▸ Problem to work on:
Work through the material below and count the lines holding the word "drawn"; give that count and nothing more.

[[ Source records, beginning ]]

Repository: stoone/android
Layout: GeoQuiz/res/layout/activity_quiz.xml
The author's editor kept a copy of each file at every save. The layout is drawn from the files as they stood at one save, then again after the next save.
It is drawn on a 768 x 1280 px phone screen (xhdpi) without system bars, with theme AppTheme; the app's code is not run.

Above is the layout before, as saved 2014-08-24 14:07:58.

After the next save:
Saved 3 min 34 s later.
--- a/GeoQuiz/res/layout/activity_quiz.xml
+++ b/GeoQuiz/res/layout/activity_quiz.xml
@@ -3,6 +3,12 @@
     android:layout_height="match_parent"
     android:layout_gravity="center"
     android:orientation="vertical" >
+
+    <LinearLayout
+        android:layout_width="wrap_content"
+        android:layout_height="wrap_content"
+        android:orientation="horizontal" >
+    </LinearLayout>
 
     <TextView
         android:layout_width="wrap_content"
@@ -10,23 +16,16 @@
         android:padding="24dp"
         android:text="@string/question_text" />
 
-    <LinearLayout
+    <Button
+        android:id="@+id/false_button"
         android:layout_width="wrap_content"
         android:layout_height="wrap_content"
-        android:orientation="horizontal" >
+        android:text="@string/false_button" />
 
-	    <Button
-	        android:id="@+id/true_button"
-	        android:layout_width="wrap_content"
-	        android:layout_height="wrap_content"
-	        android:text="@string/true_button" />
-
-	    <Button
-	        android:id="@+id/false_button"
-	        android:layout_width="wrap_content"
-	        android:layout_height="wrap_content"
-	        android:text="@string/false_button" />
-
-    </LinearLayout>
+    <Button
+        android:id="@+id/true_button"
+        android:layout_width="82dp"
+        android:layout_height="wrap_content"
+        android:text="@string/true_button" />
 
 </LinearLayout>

[[ Source records, end ]]

▸ Expected answer:
2